Excuse me for being a little skeptical and not buying into every Google public relations smokescreen story (R&D projects obviously designed to remove attention from Google’s failure to diversify beyond the mundane world of search engine advertising), and thank Apple for not telling anyone what it plans to do to reinvent the automobile.
I don’t buy it now. I don’t want to buy it in the future. Why?
I Like To Drive
The first few reasons to avoid a self-driving vehicle are obvious. First, I like to drive. Second, driverless cars will get hacked and that will cause fear, uncertainty, and doubt. Third, we don’t live in a perfectly mapped world, and neither do driverless cars.

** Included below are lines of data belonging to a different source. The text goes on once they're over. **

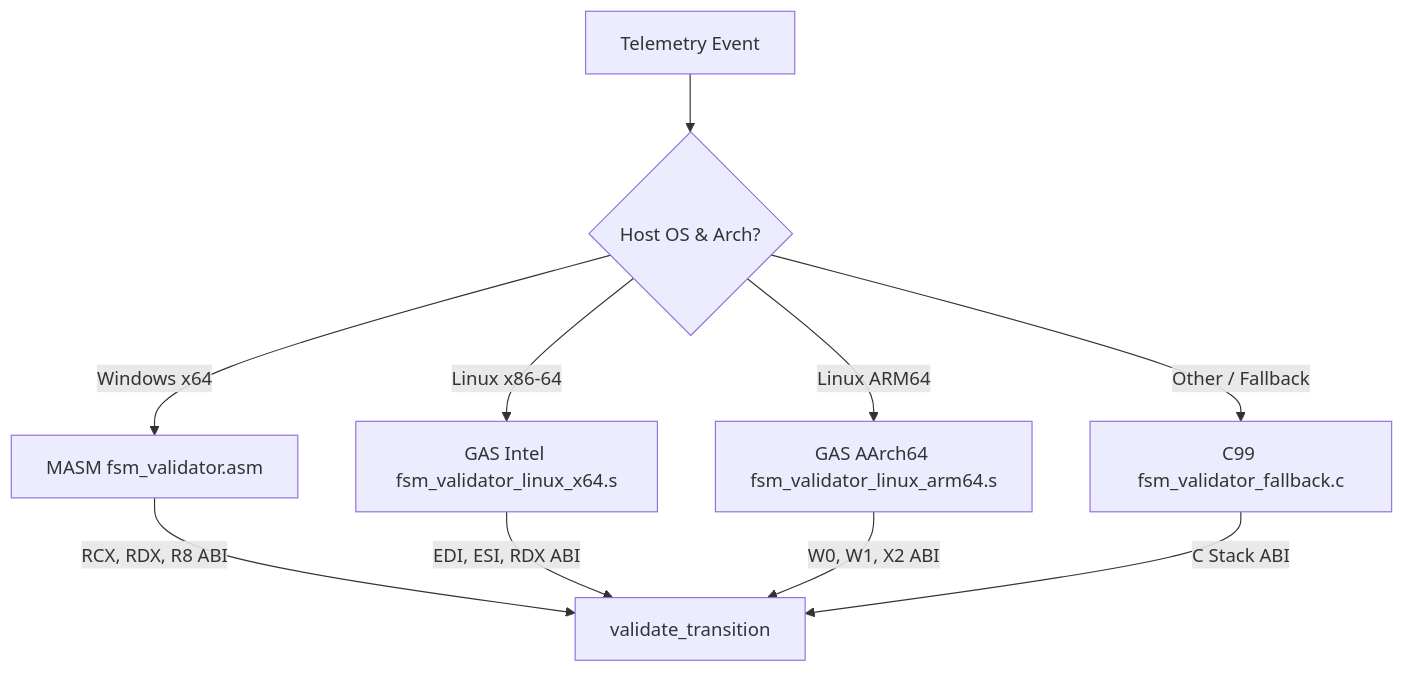
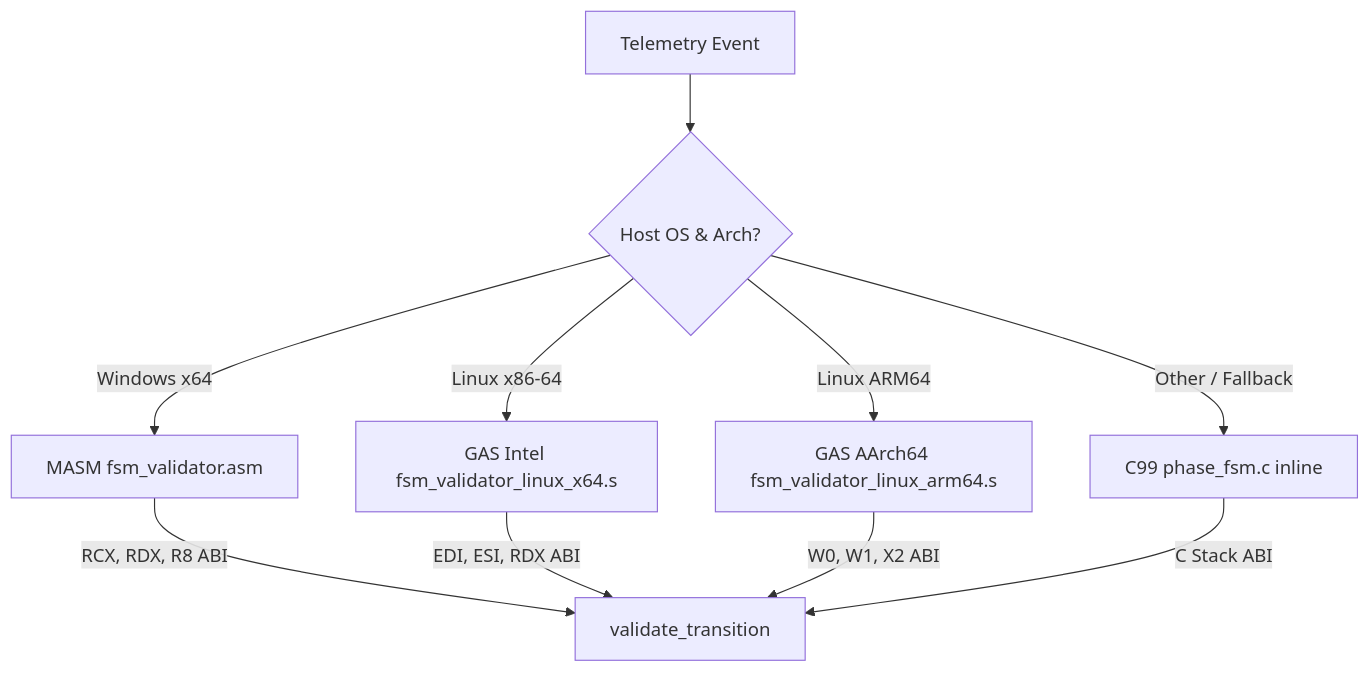
Before and after one commit to Zeo120/ZTL-Tech: the diagram in docs/phasr/Phase-1.md, drawn with Mermaid. The commit also changed other lines of this file and 7 other files, not shown here.

Commit message:
refactor: enforce pure assembly by removing external fallback files in Phase-1 and Lucifers-Blessing

````diff
--- a/docs/phasr/Phase-1.md
+++ b/docs/phasr/Phase-1.md
@@ -36,13 +36,13 @@
 ```mermaid
 graph TD
     A[Telemetry Event] --> B{Host OS & Arch?}
     B -->|Windows x64| C[MASM fsm_validator.asm]
     B -->|Linux x86-64| D[GAS Intel fsm_validator_linux_x64.s]
     B -->|Linux ARM64| E[GAS AArch64 fsm_validator_linux_arm64.s]
-    B -->|Other / Fallback| F[C99 fsm_validator_fallback.c]
+    B -->|Other / Fallback| F[C99 phase_fsm.c inline]
     
     C -->|RCX, RDX, R8 ABI| G[validate_transition]
     D -->|EDI, ESI, RDX ABI| G
     E -->|W0, W1, X2 ABI| G
     F -->|C Stack ABI| G
 ```
````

I live in San Francisco, and the traffic here is as bad as about anywhere in the nation, and I still prefer to control where my car goes and how it gets there. If the U.S. government and major corporations and banks around the world cannot protect their customer’s data from hackers, how will an internet connected computerized driverless car avoid being hacked?
You know it’s going to happen. You don’t know when, or to whom, or to which driverless cars or trucks. But it is going to happen. Why? How? Murphy’s Law. Nothing in a computer is fool proof because fools are so ingenious.
Finally, there are issues where computers in a self-driving car just do not and will not work as well as a human. Weather. Horizontal rain, snow, dust storms, slush, ice on roads, potholes, road construction, and crazy-assed drivers already combine to keep driverless cars in need of a driver. What will a driverless car do when a deer crosses the road, or a chicken tries to get to the other side?
I’m thinking blue screen of death.
In essence, a self-driving car is a mobile robot, and robots are combinations of hardware and software– both of which are made by highly imperfect humans–and both have their own issues, which can combine to create a pretty picture of the driverless future in tests and videos, but could also prove deadly when a child darts between two parked cars into moving traffic (an alert human would slow down when children and parked cars are visible).
As part of the software, driverless cars rely on maps, and maps are a dynamic, constantly changing, constantly being updated, and constantly out of date. Where hardware and software intersect is in the sensors which tell the software what’s going on. The camera on my state-of-the-art iPhone cannot focus fast enough, or adjust exposure to match changing lighting conditions, so how is a driverless car with similar technology going to avoid the same shortcomings?
- A robot may not injure a human being or, through inaction, allow a human being to come to harm.
- A robot must obey the orders given it by human beings, except where such orders would conflict with the First Law.
- A robot must protect its own existence as long as such protection does not conflict with the First or Second Laws.
If humans cannot follow such laws appropriately in all situations, and they cannot, how could we expect machines (robots) to adhere to such laws. Sorry, Apple. Sorry, Google. No driverless car for me.